As the title suggests, Jennifer Newby’s book is a broad exploration of women’s social history in Britain, considering not only the occupational opportunities available to women in the period of 1800-1939, but also what they could expect in relation to leisure, accommodation, health and life expectancy in general. Her study uses a combination of sources, including statistical evidence from censuses, surveys and documentation found in various national and local archives, as well as personal accounts and experiences sourced from diaries, letters between friends, and memoirs such as Flora Thompson’s Lark Rise to Candleford.
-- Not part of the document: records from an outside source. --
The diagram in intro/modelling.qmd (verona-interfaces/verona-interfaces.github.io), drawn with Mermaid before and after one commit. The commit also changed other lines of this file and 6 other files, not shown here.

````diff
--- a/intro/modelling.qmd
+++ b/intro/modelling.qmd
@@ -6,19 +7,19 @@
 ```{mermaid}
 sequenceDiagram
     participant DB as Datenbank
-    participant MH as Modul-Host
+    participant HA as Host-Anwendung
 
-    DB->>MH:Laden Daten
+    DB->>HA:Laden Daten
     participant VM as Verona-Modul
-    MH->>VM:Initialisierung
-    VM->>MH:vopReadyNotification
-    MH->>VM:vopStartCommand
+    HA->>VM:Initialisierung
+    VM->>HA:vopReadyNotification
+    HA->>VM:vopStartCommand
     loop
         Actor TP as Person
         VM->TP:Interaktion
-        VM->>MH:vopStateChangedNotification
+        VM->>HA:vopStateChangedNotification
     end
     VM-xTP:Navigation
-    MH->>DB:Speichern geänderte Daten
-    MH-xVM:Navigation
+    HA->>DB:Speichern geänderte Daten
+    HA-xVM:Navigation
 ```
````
This combination of ‘the drier facts of birth, marriage and death’ and women’s personal experiences, which as Newby herself notes can be ‘incredibly poignant’, allows for a discursive text which is factual and informative while also being an interesting and captivating read.
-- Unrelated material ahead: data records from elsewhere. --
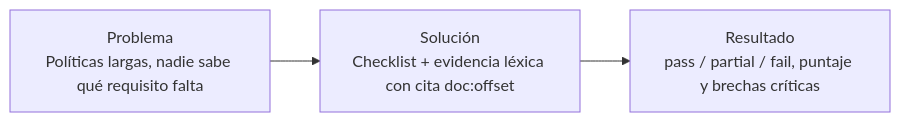
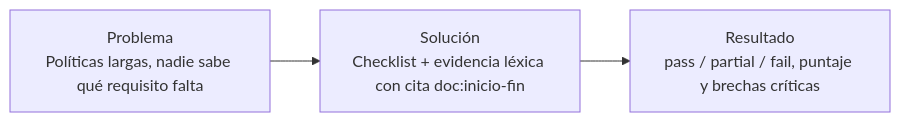
The diagram in README.md (Angelzaki/doc-compliance-local), drawn with Mermaid before and after one commit. The commit also changed other lines of this file and 11 other files, not shown here.

````diff
--- a/README.md
+++ b/README.md
@@ -15,5 +17,5 @@
 ```mermaid
 flowchart LR
-  P[Problema<br/>Políticas largas, nadie sabe qué requisito falta] --> S[Solución<br/>Checklist + evidencia léxica con cita doc:offset]
+  P[Problema<br/>Políticas largas, nadie sabe qué requisito falta] --> S[Solución<br/>Checklist + evidencia léxica con cita doc:inicio-fin]
   S --> R[Resultado<br/>pass / partial / fail, puntaje y brechas críticas]
 ```
````
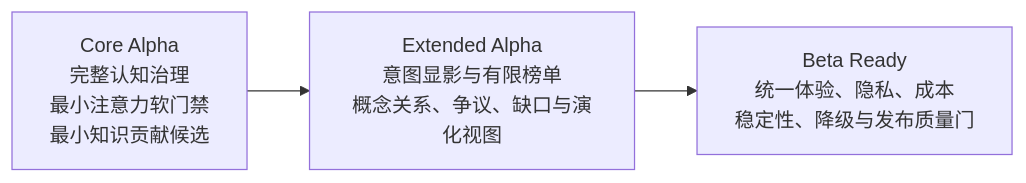
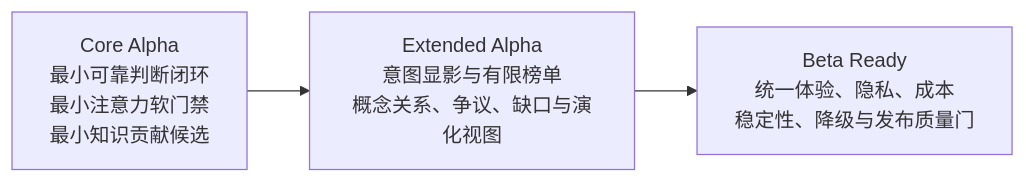
Before and after one commit to baijianqing/yantie-history: the fourth of 4 diagrams in docs/BUSINESS_ARCHITECTURE.md, drawn with Mermaid. The commit also changed other lines of this file, not shown here.

Commit message:
docs: refine Core Alpha business architecture

````diff
--- a/docs/BUSINESS_ARCHITECTURE.md
+++ b/docs/BUSINESS_ARCHITECTURE.md
@@ -393,8 +487,8 @@
 ```mermaid
 flowchart LR
-    CORE["Core Alpha<br/>完整认知治理<br/>最小注意力软门禁<br/>最小知识贡献候选"]
+    CORE["Core Alpha<br/>最小可靠判断闭环<br/>最小注意力软门禁<br/>最小知识贡献候选"]
     EXTENDED["Extended Alpha<br/>意图显影与有限榜单<br/>概念关系、争议、缺口与演化视图"]
     BETA["Beta Ready<br/>统一体验、隐私、成本<br/>稳定性、降级与发布质量门"]
 
     CORE --> EXTENDED --> BETA
 ```
````
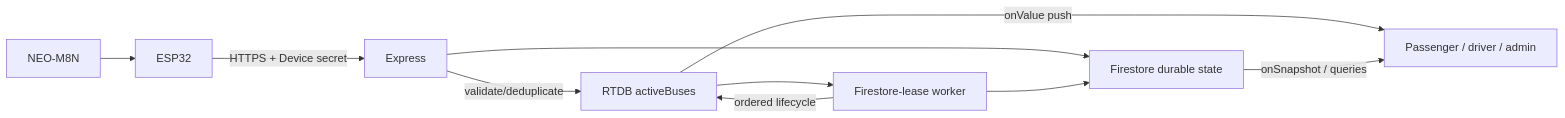
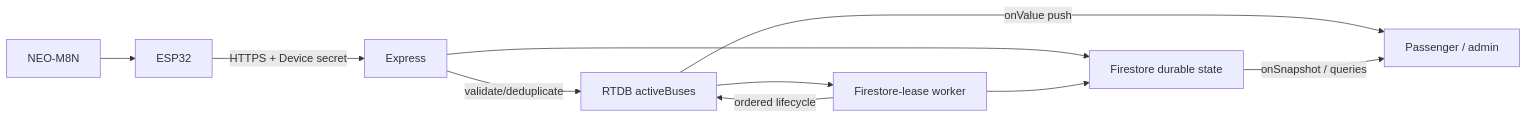
Before and after one commit to notnamansinha/Eki: the diagram in docs/design/ARCHITECTURE.md, drawn with Mermaid. The commit also changed 34 other files, not shown here.

````diff
--- a/docs/design/ARCHITECTURE.md
+++ b/docs/design/ARCHITECTURE.md
@@ -5,11 +5,11 @@
 ```mermaid
 flowchart LR
   GNSS["NEO-M8N"] --> ESP["ESP32"]
   ESP -->|"HTTPS + Device secret"| API["Express"]
   API -->|"validate/deduplicate"| RTDB["RTDB activeBuses"]
   RTDB --> WORKER["Firestore-lease worker"]
   WORKER -->|"ordered lifecycle"| RTDB
   API & WORKER --> FS["Firestore durable state"]
-  RTDB -->|"onValue push"| WEB["Passenger / driver / admin"]
+  RTDB -->|"onValue push"| WEB["Passenger / admin"]
   FS -->|"onSnapshot / queries"| WEB
 ```
````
Women’s Lives has a dual purpose. Firstly, it documents Newby’s own research in the subject, and secondly it acts as a textbook or guide for those doing their own research, whether it be academic researchers or simply those trying to compile or ‘flesh out’ a family tree. Each chapter is categorized through occupation and/or social standing, beginning with the typical occupations of working class women, such as domestic service and factory work, and continuing with the careers and expectations of middle class and then aristocratic women. The chapters are broken into smaller sections through repetitive subheadings including ‘What did they do?’ and ‘How did they live?’, allowing for a uniform approach to the presentation of the various lifestyles of the time. Each chapter concludes with a ‘how to’ guide listing archives that are relevant to the study of that area of research. Newby lists obvious sources of information, such as the National Archives, but also encourages the creative use of sources, such as looking for job advertisements in local papers of the time for an indication of roles available, wages one could anticipate, and expectations of the employer.
At the end of the book there is an extensive bibliography, listing sources including periodicals and parliamentary reports which would help any budding historian add depth to their research. The sheer number of first-hand accounts used by Newby calls for further reading, so as an introduction to this area of research Women’s Lives is an inspiring read.
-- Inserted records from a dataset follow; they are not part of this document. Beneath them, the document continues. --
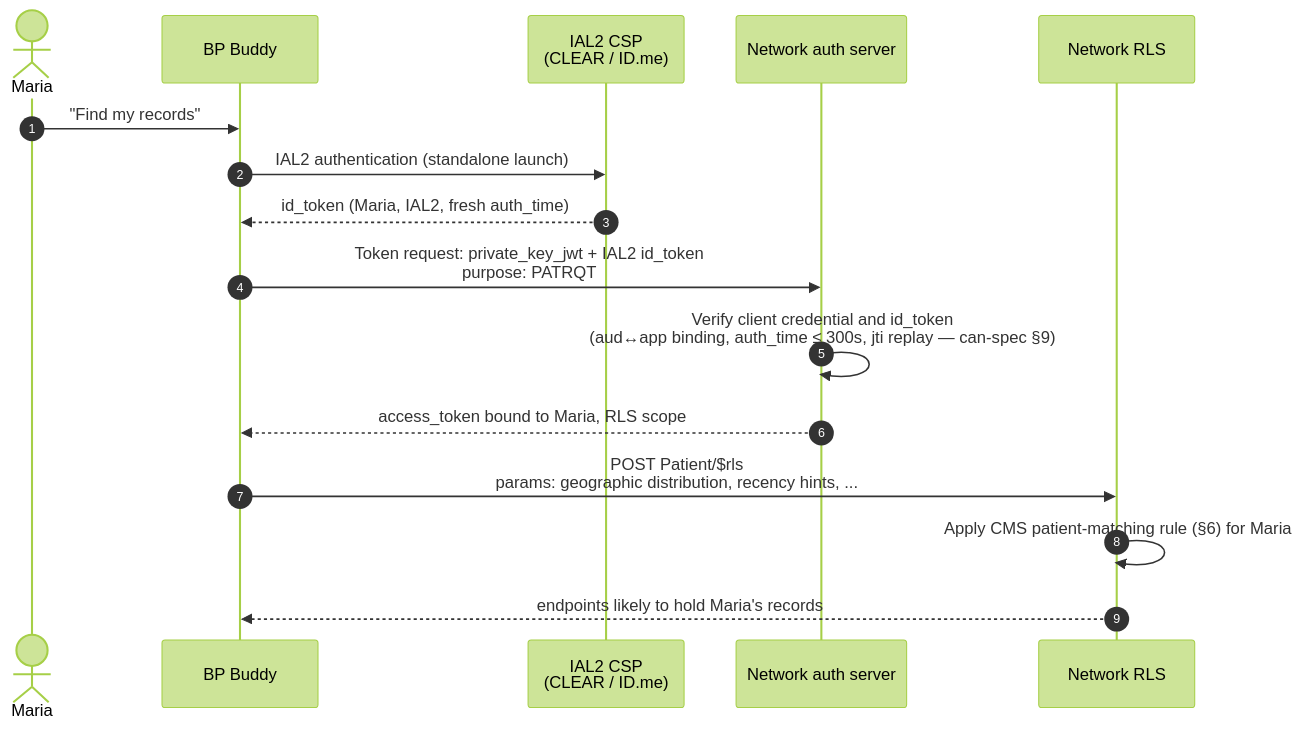
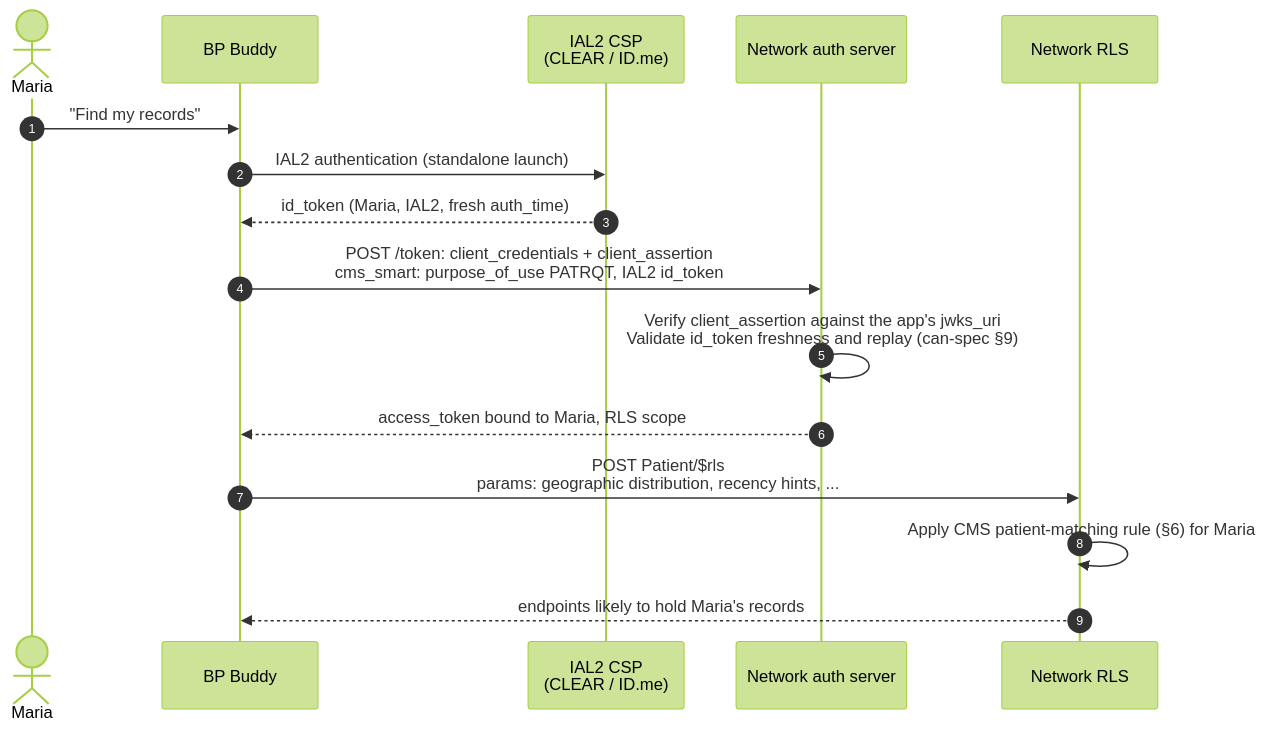
One commit to jmandel/cms-ns changed the sixth of 9 diagrams in app-connectivity-flows.md. Above: the diagram before and after it, drawn with Mermaid (forest theme). The commit also changed other lines of this file, not shown here.

First line of the commit message:
4a is facilitated FHIR; token requests use Blue Button cms_smart shape; trim Phase 5

````diff
--- a/app-connectivity-flows.md
+++ b/app-connectivity-flows.md
@@ -168,19 +169,19 @@
 ```mermaid
 sequenceDiagram
     autonumber
     actor Maria
     participant App as BP Buddy
     participant CSP as IAL2 CSP<br/>(CLEAR / ID.me)
     participant NAS as Network auth server
     participant RLS as Network RLS
 
     Maria->>App: "Find my records"
     App->>CSP: IAL2 authentication (standalone launch)
     CSP-->>App: id_token (Maria, IAL2, fresh auth_time)
-    App->>NAS: Token request: private_key_jwt + IAL2 id_token<br/>purpose: PATRQT
-    NAS->>NAS: Verify client credential and id_token<br/>(aud↔app binding, auth_time ≤ 300s, jti replay — can-spec §9)
+    App->>NAS: POST /token: client_credentials + client_assertion<br/>cms_smart: purpose_of_use PATRQT, IAL2 id_token
+    NAS->>NAS: Verify client_assertion against the app's jwks_uri<br/>Validate id_token freshness and replay (can-spec §9)
     NAS-->>App: access_token bound to Maria, RLS scope
     App->>RLS: POST Patient/$rls<br/>params: geographic distribution, recency hints, ...
     RLS->>RLS: Apply CMS patient-matching rule (§6) for Maria
     RLS-->>App: endpoints likely to hold Maria's records
 ```
````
One aspect of the book which I feel is lacking is an explanation of certain terms, phrases and legislation which are referred to throughout. The reliance on established knowledge of subjects, such as The Poor Law, outdoor relief and the workhouse system, means that a reader who has a superficial understanding of what these aspects of Victorian society were would have to go elsewhere for a definition or explanation. As other aspects of law and criminal sentencing are dealt with more thoroughly by Newby (for example the presentation of a case study of the criminal transportation ship HMS Rajah), it would have seemed logical to include either a brief description of terminology in the text, or through a glossary at the end of the book which could be referred to by the reader. Equally, the already useful ‘Timeline of Key Events in Women’s Social History’ at the end of the book could have been elaborated further with annotations describing the events listed.
The faults noted are, however, simply me nit-picking, as overall I found Women’s Lives to be a very interesting book. It is informative without being dull, and easily inspires the reader to annoy friends with the reading of excerpts and facts that seem alien to us today, such as the account of Mary Wicks being sentenced to fifteen years in a penal colony for simply ‘counterfeiting a shilling’. Depressing facts that are common knowledge, such as how working class people suffered with injury and illness due to the expense of doctors, medication, and the lack of sick pay, are juxtaposed with inspiring stories, like an account of how colleagues at a Nottingham lace warehouse would collect money for girls who were ill and had no friends or family, and ‘give up their own work in turns to attend her day and night’.
Overall, Women’s Lives is an invaluable research tool and a well compiled collection of historical accounts. It would make a suitable read for not only the student or early career researcher, but also the casual reader interested in learning more about the topic of women’s social history. As I have noted, some aspects discussed by Newby may benefit from superficial research by the non-expert, but for most aspects it is nothing that a quick internet search can’t help with! This book inspires further reading in the area, and the extensive bibliography provides a mine of information for those wishing to do so.
Megan Henesy is a PhD student at the University of Southampton studying English Literature, and she has previously completed a BA degree in Fine Art at The Arts Institute Bournemouth, and a Masters in Classical Studies through The Open University. Her main area of research is contemporary women’s writing, in particular the work of Kate Atkinson, Hilary Mantel and Ali Smith.